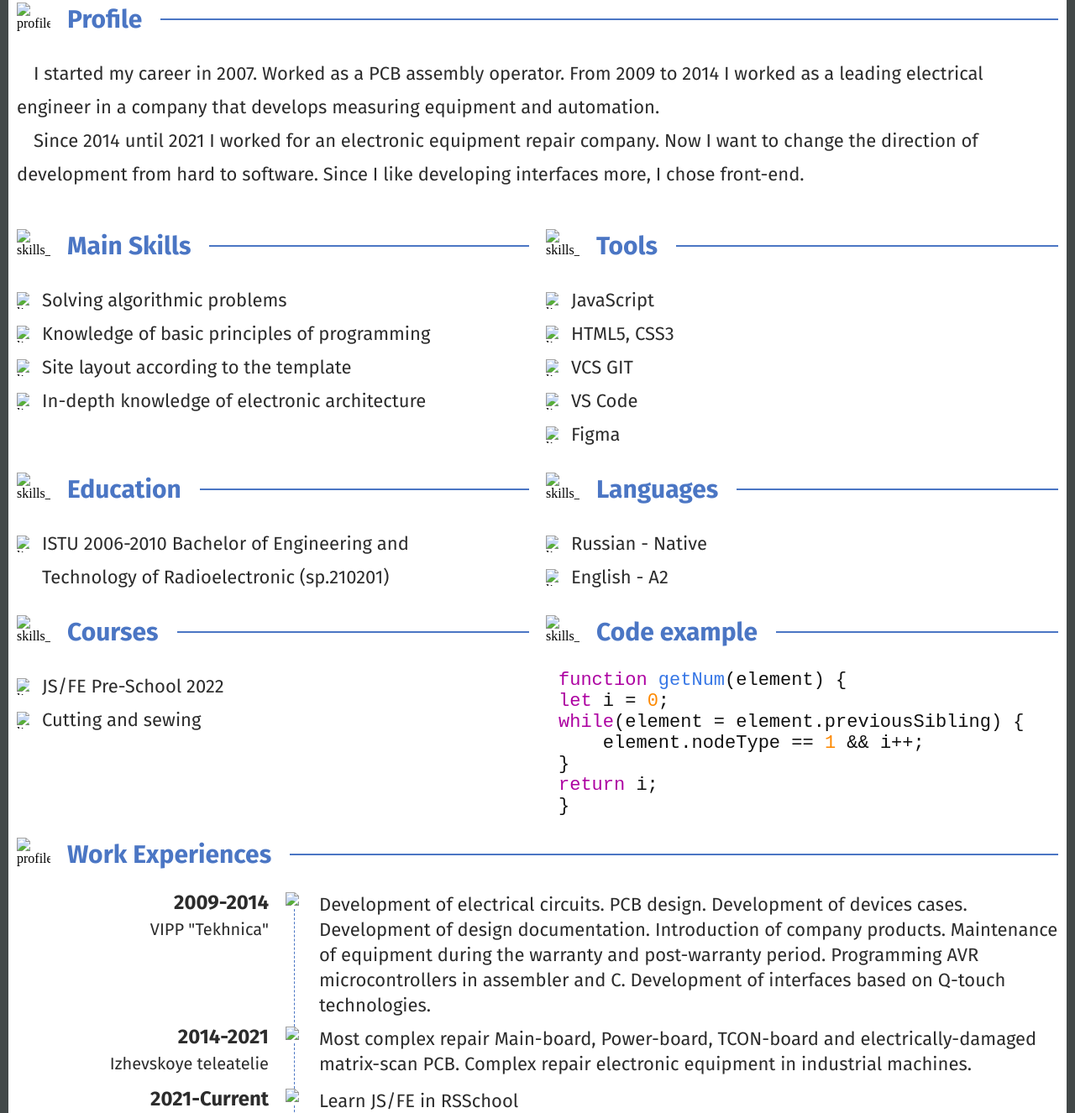
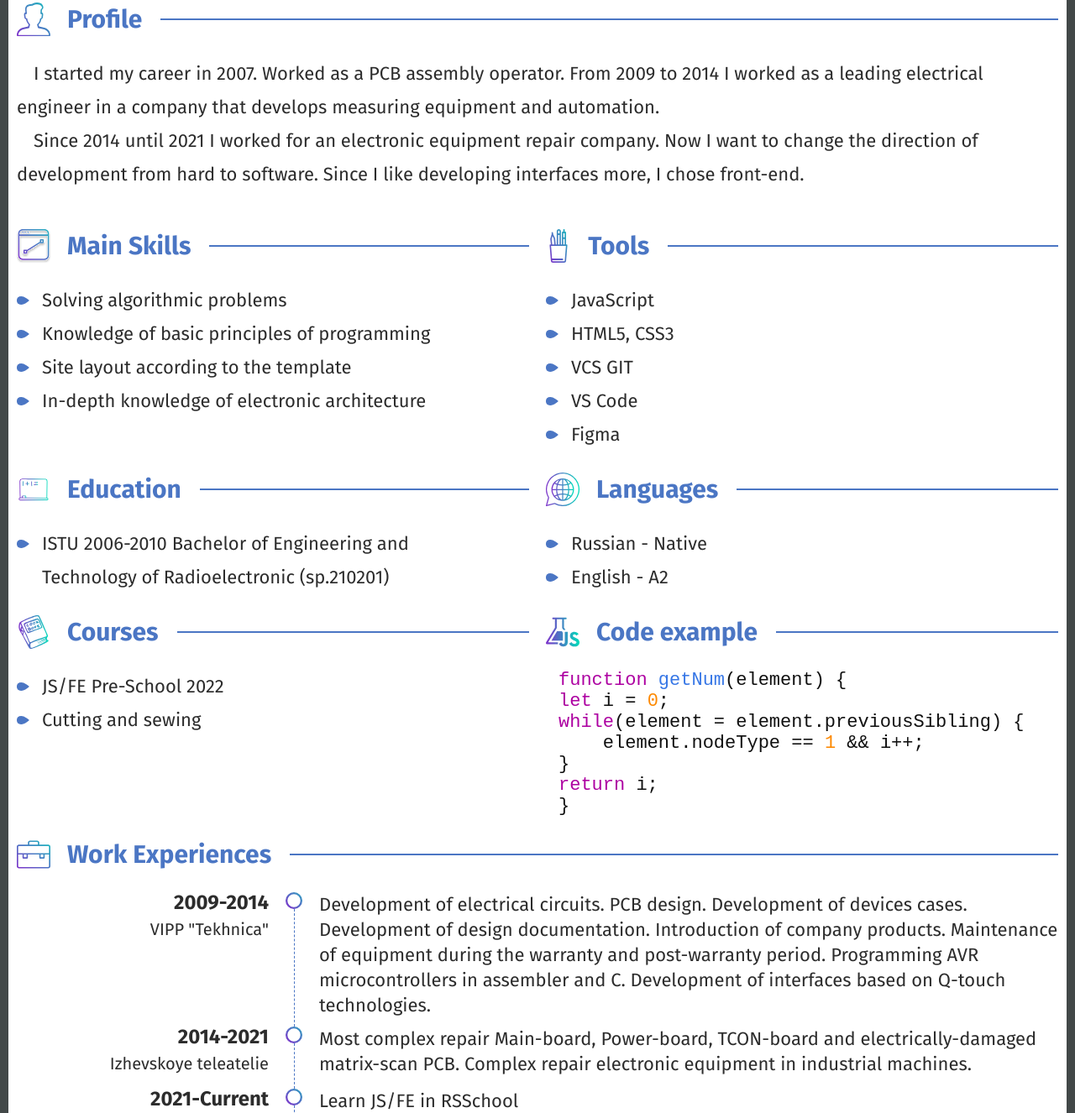
Before and after one commit to Snegopad-izh/rsschool-cv, a plain HTML site: page index.html in a window 1280 px wide. Shown: the part 256-1582 px from the top of the page at 84% size. Drawn offline with Linux system fonts and the light colour scheme; the site is published under a folder, as on GitHub Pages, so addresses that start at the root find nothing.

Commit message:
fix: link to assets files

```diff
--- a/index.html
+++ b/index.html
@@ -117,7 +117,7 @@
             <div class="main-content__wrapper">
                 <section class="work__wrapper" id="profile">
                     <div class="profile__title">
-                        <img src="/assets/svg/profile_logo.svg" alt="profile_pic" class="profile_logo">
+                        <img src="assets/svg/profile_logo.svg" alt="profile_pic" class="profile_logo">
                         <h2 class="profile_caption">Profile</h2>
                         <div class="profile_line"></div>
                     </div>
@@ -137,31 +137,31 @@
                 <div class="twoBlockWrapper">
                     <section class="twoBlockWrapper__left-block" id="main-skills">
                         <div class="profile__title">
-                            <img src="/assets/svg/skills_pic.svg" alt="skills_pic" class="profile_logo">
+                            <img src="./assets/svg/skills_pic.svg" alt="skills_pic" class="profile_logo">
                             <h2 class="profile_caption">Main&nbsp;Skills</h2>
                             <div class="profile_line"></div>
                         </div>
                         <ul class="main-skills__list">
                             <li class="main-skills__item">
-                                <img src="/assets/svg/li_marker.svg" alt="li_marker" class="li__marker">
+                                <img src="./assets/svg/li_marker.svg" alt="li_marker" class="li__marker">
                                 <p class="main-skills-item__text">
                                     Solving algorithmic problems
                                 </p>
                             </li>
                             <li class="main-skills__item">
-                                <img src="/assets/svg/li_marker.svg" alt="li_marker" class="li__marker">
+                                <img src="./assets/svg/li_marker.svg" alt="li_marker" class="li__marker">
                                 <p class="main-skills-item__text">
                                     Knowledge of basic principles of programming
                                 </p>
                             </li>
                             <li class="main-skills__item">
-                                <img src="/assets/svg/li_marker.svg" alt="li_marker" class="li__marker">
+                                <img src="./assets/svg/li_marker.svg" alt="li_marker" class="li__marker">
                                 <p class="main-skills-item__text">
                                     Site layout according to the template
                                 </p>
                             </li>
                             <li class="main-skills__item">
-                                <img src="/assets/svg/li_marker.svg" alt="li_marker" class="li__marker">
+                                <img src="./assets/svg/li_marker.svg" alt="li_marker" class="li__marker">
                                 <p class="main-skills-item__text">
                                     In-depth knowledge of electronic architecture
                                 </p>
@@ -170,37 +170,37 @@
                     </section>
                     <section class="twoBlockWrapper__right-block" id="tools">
                         <div class="profile__title">
-                            <img src="/assets/svg/tools_pic.svg" alt="skills_pic" class="profile_logo">
+                            <img src="./assets/svg/tools_pic.svg" alt="skills_pic" class="profile_logo">
                             <h2 class="profile_caption">Tools</h2>
                             <div class="profile_line"></div>
                         </div>
                         <ul class="main-skills__list">
                             <li class="main-skills__item">
-                                <img src="/assets/svg/li_marker.svg" alt="li_marker" class="li__marker">
+                                <img src="./assets/svg/li_marker.svg" alt="li_marker" class="li__marker">
                                 <p class="main-skills-item__text">
                                     JavaScript
                                 </p>
                             </li>
                             <li class="main-skills__item">
-                                <img src="/assets/svg/li_marker.svg" alt="li_marker" class="li__marker">
+                                <img src="./assets/svg/li_marker.svg" alt="li_marker" class="li__marker">
                                 <p class="main-skills-item__text">
                                     HTML5, CSS3
                                 </p>
                             </li>
                             <li class="main-skills__item">
-                                <img src="/assets/svg/li_marker.svg" alt="li_marker" class="li__marker">
+                                <img src="./assets/svg/li_marker.svg" alt="li_marker" class="li__marker">
                                 <p class="main-skills-item__text">
                                     VCS GIT
                                 </p>
                             </li>
                             <li class="main-skills__item">
-                                <img src="/assets/svg/li_marker.svg" alt="li_marker" class="li__marker">
+                                <img src="./assets/svg/li_marker.svg" alt="li_marker" class="li__marker">
                                 <p class="main-skills-item__text">
                                     VS Code
                                 </p>
                             </li>
                             <li class="main-skills__item">
-                                <img src="/assets/svg/li_marker.svg" alt="li_marker" class="li__marker">
+                                <img src="./assets/svg/li_marker.svg" alt="li_marker" class="li__marker">
                                 <p class="main-skills-item__text">
                                     Figma
                                 </p>
@@ -216,13 +216,13 @@
                 <div class="twoBlockWrapper">
                     <section class="twoBlockWrapper__left-block" id="education">
                         <div class="profile__title">
-                            <img src="/assets/svg/education_pic.svg" alt="skills_pic" class="profile_logo">
+                            <img src="./assets/svg/education_pic.svg" alt="skills_pic" class="profile_logo">
                             <h2 class="profile_caption">Education</h2>
                             <div class="profile_line"></div>
                         </div>
                         <ul class="main-skills__list">
                             <li class="main-skills__item">
-                                <img src="/assets/svg/li_marker.svg" alt="li_marker" class="li__marker">
+                                <img src="./assets/svg/li_marker.svg" alt="li_marker" class="li__marker">
                                 <p class="main-skills-item__text">
                                     ISTU 2006-2010 Bachelor of Engineering and <br>Technology of Radioelectronic (sp.210201)
                                 </p>
@@ -231,19 +231,19 @@
                     </section>
                     <section class="twoBlockWrapper__right-block" id="languages">
                         <div class="profile__title">
-                            <img src="/assets/svg/language_pic.svg" alt="skills_pic" class="profile_logo">
+                            <img src="./assets/svg/language_pic.svg" alt="skills_pic" class="profile_logo">
                             <h2 class="profile_caption">Languages</h2>
                             <div class="profile_line"></div>
                         </div>
                         <ul class="main-skills__list">
                             <li class="main-skills__item">
-                                <img src="/assets/svg/li_marker.svg" alt="li_marker" class="li__marker">
+                                <img src="./assets/svg/li_marker.svg" alt="li_marker" class="li__marker">
                                 <p class="main-skills-item__text">
                                     Russian - Native
                                 </p>
                             </li>
                             <li class="main-skills__item">
-                                <img src="/assets/svg/li_marker.svg" alt="li_marker" class="li__marker">
+                                <img src="./assets/svg/li_marker.svg" alt="li_marker" class="li__marker">
                                 <p class="main-skills-item__text">
                                     English - A2
                                 </p>
@@ -254,19 +254,19 @@
                 <div class="twoBlockWrapper">
                     <section class="twoBlockWrapper__left-block" id="courses">
                         <div class="profile__title">
-                            <img src="/assets/svg/courses_pic.svg" alt="skills_pic" class="profile_logo">
+                            <img src="./assets/svg/courses_pic.svg" alt="skills_pic" class="profile_logo">
                             <h2 class="profile_caption">Courses</h2>
                             <div class="profile_line"></div>
                         </div>
                         <ul class="main-skills__list">
                             <li class="main-skills__item">
-                                <img src="/assets/svg/li_marker.svg" alt="li_marker" class="li__marker">
+                                <img src="./assets/svg/li_marker.svg" alt="li_marker" class="li__marker">
                                 <p class="main-skills-item__text">
                                     JS/FE Pre-School 2022
                                 </p>
                             </li>
                             <li class="main-skills__item">
-                                <img src="/assets/svg/li_marker.svg" alt="li_marker" class="li__marker">
+                                <img src="./assets/svg/li_marker.svg" alt="li_marker" class="li__marker">
                                 <p class="main-skills-item__text">
                                     Cutting and sewing
                                 </p>
@@ -277,7 +277,7 @@
                     </section>
                     <section class="twoBlockWrapper__right-block" id="code-example">
                         <div class="profile__title">
-                            <img src="/assets/svg/js_pic.svg" alt="skills_pic" class="profile_logo">
+                            <img src="./assets/svg/js_pic.svg" alt="skills_pic" class="profile_logo">
                             <h2 class="profile_caption">Code&nbsp;example</h2>
                             <div class="profile_line"></div>
                         </div>
@@ -298,7 +298,7 @@ return i;
                 </div>
                 <section class="work__wrapper" id="work-experiences">
                     <div class="profile__title">
-                        <img src="/assets/svg/work_pic.svg" alt="profile_pic" class="profile_logo">
+                        <img src="./assets/svg/work_pic.svg" alt="profile_pic" class="profile_logo">
                         <h2 class="profile_caption">Work&nbsp;Experiences</h2>
                         <div class="profile_line"></div>
                     </div>
@@ -313,7 +313,7 @@ return i;
                                 </p>
                             </div>
                             <div class="work-content__road">
-                                <img src="/assets/svg/road-pic.svg" alt="profile_pic" class="work-content-road__pic">
+                                <img src="./assets/svg/road-pic.svg" alt="profile_pic" class="work-content-road__pic">
                                 <div class="work-content-road__line"></div>
                             </div>
                             <div class="work-content__text">
@@ -335,7 +335,7 @@ return i;
                                 </p>
                             </div>
                             <div class="work-content__road">
-                                <img src="/assets/svg/road-pic.svg" alt="profile_pic" class="work-content-road__pic">
+                                <img src="./assets/svg/road-pic.svg" alt="profile_pic" class="work-content-road__pic">
                                 <div class="work-content-road__line"></div>
                             </div>
                             <div class="work-content__text">
@@ -354,7 +354,7 @@ return i;
                                 </p>
                             </div>
                             <div class="work-content__road">
-                                <img src="/assets/svg/road-pic.svg" alt="profile_pic" class="work-content-road__pic">
+                                <img src="./assets/svg/road-pic.svg" alt="profile_pic" class="work-content-road__pic">
                                 <div class="work-content-road__line"></div>
                             </div>
                             <div class="work-content__text">
@@ -372,7 +372,7 @@ return i;
                 <a href="https://github.com/Snegopad-izh" class="left-box__link">GITHUB</a>
             </div>
             <a href="https://rs.school/js-stage0/" class="RSSchool-link">
-                <img src="/assets/svg/rss.svg" alt="RSSchool-link" class="RSSchool-link_pic">
+                <img src="./assets/svg/rss.svg" alt="RSSchool-link" class="RSSchool-link_pic">
             </a>
         </footer>
     </div>
```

──────────

Give the number of lines in the material above where the word "Snegopad" appears, without any other words.

2